    Journal of Bioscience and Bioengineering 06/2013; 116(6). DOI:10.1016/j.jbiosc.2013.05.023 · 1.79 Impact Factor

Publication Stats

7k Citations
902.33 Total Impact Points

Institutions

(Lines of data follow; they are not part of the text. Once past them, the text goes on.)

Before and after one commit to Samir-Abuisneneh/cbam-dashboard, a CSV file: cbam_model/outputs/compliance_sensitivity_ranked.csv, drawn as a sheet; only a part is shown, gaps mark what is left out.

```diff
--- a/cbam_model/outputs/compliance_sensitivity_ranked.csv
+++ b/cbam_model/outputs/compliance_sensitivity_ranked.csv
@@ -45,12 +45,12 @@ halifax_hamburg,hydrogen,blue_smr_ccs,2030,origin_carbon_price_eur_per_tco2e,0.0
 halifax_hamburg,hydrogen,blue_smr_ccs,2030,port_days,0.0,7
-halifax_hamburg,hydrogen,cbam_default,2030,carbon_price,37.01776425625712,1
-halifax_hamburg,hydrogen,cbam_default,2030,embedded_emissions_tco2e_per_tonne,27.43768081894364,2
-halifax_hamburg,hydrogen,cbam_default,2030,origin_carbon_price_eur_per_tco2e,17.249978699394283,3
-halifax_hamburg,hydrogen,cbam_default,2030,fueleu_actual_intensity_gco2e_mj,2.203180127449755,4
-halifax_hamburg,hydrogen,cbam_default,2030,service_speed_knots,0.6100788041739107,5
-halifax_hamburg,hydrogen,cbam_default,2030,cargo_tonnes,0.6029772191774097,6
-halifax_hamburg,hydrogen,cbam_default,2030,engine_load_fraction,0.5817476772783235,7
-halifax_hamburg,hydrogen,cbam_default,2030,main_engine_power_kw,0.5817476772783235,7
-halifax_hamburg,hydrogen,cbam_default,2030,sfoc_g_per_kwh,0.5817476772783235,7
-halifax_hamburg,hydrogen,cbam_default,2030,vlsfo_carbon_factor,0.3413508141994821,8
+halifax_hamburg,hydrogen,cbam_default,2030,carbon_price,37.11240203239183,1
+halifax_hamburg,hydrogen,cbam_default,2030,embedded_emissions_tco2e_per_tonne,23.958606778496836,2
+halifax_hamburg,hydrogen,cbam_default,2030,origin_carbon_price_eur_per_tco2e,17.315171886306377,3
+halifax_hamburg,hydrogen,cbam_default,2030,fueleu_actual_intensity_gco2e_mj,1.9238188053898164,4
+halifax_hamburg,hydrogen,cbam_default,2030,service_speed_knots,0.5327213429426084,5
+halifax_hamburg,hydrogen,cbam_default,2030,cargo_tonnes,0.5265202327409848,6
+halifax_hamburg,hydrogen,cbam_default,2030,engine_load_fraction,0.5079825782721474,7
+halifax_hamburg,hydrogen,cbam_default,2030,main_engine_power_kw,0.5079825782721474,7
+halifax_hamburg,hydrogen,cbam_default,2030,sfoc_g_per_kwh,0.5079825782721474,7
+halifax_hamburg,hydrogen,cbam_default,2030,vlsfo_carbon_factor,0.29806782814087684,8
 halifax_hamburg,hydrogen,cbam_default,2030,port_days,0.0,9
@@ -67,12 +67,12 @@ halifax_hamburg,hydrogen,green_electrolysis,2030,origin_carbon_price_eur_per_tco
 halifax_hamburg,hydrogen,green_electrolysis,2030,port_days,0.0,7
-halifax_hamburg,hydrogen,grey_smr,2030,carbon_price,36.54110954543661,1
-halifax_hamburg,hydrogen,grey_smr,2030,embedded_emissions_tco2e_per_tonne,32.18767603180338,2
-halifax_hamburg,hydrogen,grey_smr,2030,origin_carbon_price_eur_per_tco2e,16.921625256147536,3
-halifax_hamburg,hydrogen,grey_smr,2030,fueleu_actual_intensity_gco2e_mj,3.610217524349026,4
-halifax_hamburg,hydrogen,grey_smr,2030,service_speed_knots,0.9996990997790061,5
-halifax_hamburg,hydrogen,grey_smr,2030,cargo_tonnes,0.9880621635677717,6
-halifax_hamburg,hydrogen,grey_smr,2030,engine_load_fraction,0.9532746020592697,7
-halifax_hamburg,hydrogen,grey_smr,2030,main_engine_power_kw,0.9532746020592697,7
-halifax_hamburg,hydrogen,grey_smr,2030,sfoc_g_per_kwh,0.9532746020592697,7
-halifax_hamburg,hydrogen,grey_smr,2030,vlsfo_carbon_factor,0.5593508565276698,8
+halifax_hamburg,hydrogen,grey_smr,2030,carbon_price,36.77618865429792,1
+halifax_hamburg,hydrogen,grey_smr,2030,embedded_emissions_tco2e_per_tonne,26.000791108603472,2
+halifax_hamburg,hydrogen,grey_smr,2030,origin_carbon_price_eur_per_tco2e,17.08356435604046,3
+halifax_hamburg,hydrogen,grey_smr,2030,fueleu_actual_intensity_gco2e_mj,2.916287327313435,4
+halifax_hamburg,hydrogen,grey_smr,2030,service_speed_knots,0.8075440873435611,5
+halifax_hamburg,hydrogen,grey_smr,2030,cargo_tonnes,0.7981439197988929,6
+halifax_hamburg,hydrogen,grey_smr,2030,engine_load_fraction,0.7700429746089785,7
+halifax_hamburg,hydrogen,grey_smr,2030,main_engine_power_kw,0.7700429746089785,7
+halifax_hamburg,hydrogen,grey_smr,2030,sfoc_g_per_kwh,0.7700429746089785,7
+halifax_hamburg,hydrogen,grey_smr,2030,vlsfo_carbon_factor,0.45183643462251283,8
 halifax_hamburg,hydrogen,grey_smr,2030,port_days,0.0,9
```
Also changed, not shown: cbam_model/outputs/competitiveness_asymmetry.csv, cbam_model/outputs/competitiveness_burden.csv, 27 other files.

  • 2010–2015
    • Kyoto Gakuen University
      Kioto, Kyōto, Japan
  • 1974–2015
    • Kyoto University
      • Division of Applied Life Sciences
      Kioto, Kyōto, Japan
  • 2012
    • The University of Tokyo
      • Department of Applied Biological Chemistry
      Tokyo, Tokyo-to, Japan
  • 2009
    • Hohenheim University
      Stuttgart, Baden-Württemberg, Germany
    • Georg-August-Universität Göttingen
      • Institute of Microbiology and Genetics
      Göttingen, Lower Saxony, Germany
  • 2007
    • Iwate University
      • Department of Agro-bioscience
      Morioka, Iwate, Japan
  • 2003
    • Kinki University
      • Department of Food and Nutrition
      Ōsaka, Ōsaka, Japan
    • Gifu University
      • Department of Chemistry and Biomolecular Science
      Gifu-shi, Gifu-ken, Japan
  • 2001
    • The University of Tokushima
      • Department of Biological Science and Technology
      Tokusima, Tokushima, Japan
  • 1999
    • Tottori University
      • Department of Biotechnology
      Tottori, Tottori-ken, Japan
  • 1998
    • Toyama Prefectural University
      Тояма, Toyama, Japan